Exercise aim —
Would you please copy each line of the listing that mentions "Attendance"?

Record extracts —
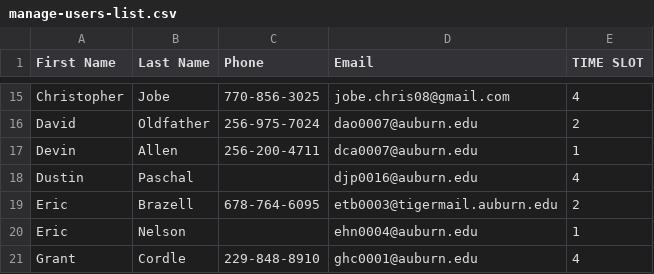
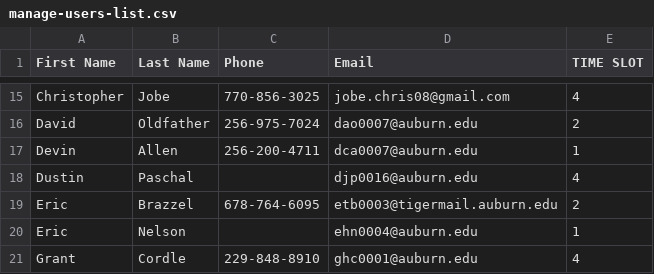
Before and after one commit to gigadude7/Attendance, a CSV file: Attendance/Records/manage-users-list.csv, drawn as a sheet; only a part is shown, gaps mark what is left out.

```diff
--- a/Attendance/Records/manage-users-list.csv
+++ b/Attendance/Records/manage-users-list.csv
@@ -18,3 +18,3 @@ Devin,Allen,256-200-4711,dca0007@auburn.edu,1
 Dustin,Paschal,,djp0016@auburn.edu,4
-Eric,Brazell,678-764-6095,etb0003@tigermail.auburn.edu,2
+Eric,Brazzel,678-764-6095,etb0003@tigermail.auburn.edu,2
 Eric,Nelson,,ehn0004@auburn.edu,1
```
Also changed, not shown: Attendance/Records/Brothers Swipe Info.csv, 8 other files.
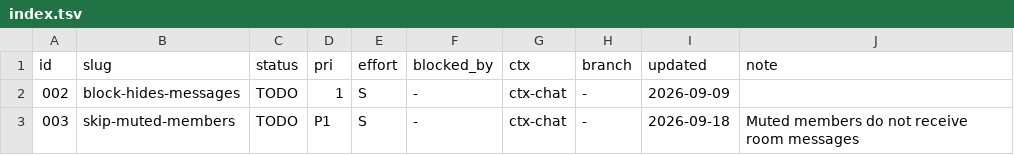
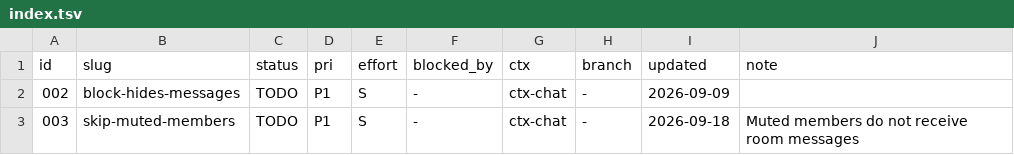
Before and after one commit to ryuudotgg/skills, a TSV file: evals/cases/implementation-arm/plans/Widgets/index.tsv, drawn as a sheet.

```diff
--- a/evals/cases/implementation-arm/plans/Widgets/index.tsv
+++ b/evals/cases/implementation-arm/plans/Widgets/index.tsv
@@ -1,3 +1,3 @@
 id	slug	status	pri	effort	blocked_by	ctx	branch	updated	note
-002	block-hides-messages	TODO	1	S	-	ctx-chat	-	2026-09-09	
+002	block-hides-messages	TODO	P1	S	-	ctx-chat	-	2026-09-09	
 003	skip-muted-members	TODO	P1	S	-	ctx-chat	-	2026-09-18	Muted members do not receive room messages
```
Also changed, not shown: evals/cases/medium-item-review-seats/plans/Widgets/index.tsv, evals/cases/opencode-single-seats/plans/Widgets/index.tsv, 8 other files.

Result of the exercise —
Before and after one commit to gigadude7/Attendance, a CSV file: Attendance/Records/manage-users-list.csv, drawn as a sheet; only a part is shown, gaps mark what is left out.
--- a/Attendance/Records/manage-users-list.csv
+++ b/Attendance/Records/manage-users-list.csv
Also changed, not shown: Attendance/Records/Brothers Swipe Info.csv, 8 other files.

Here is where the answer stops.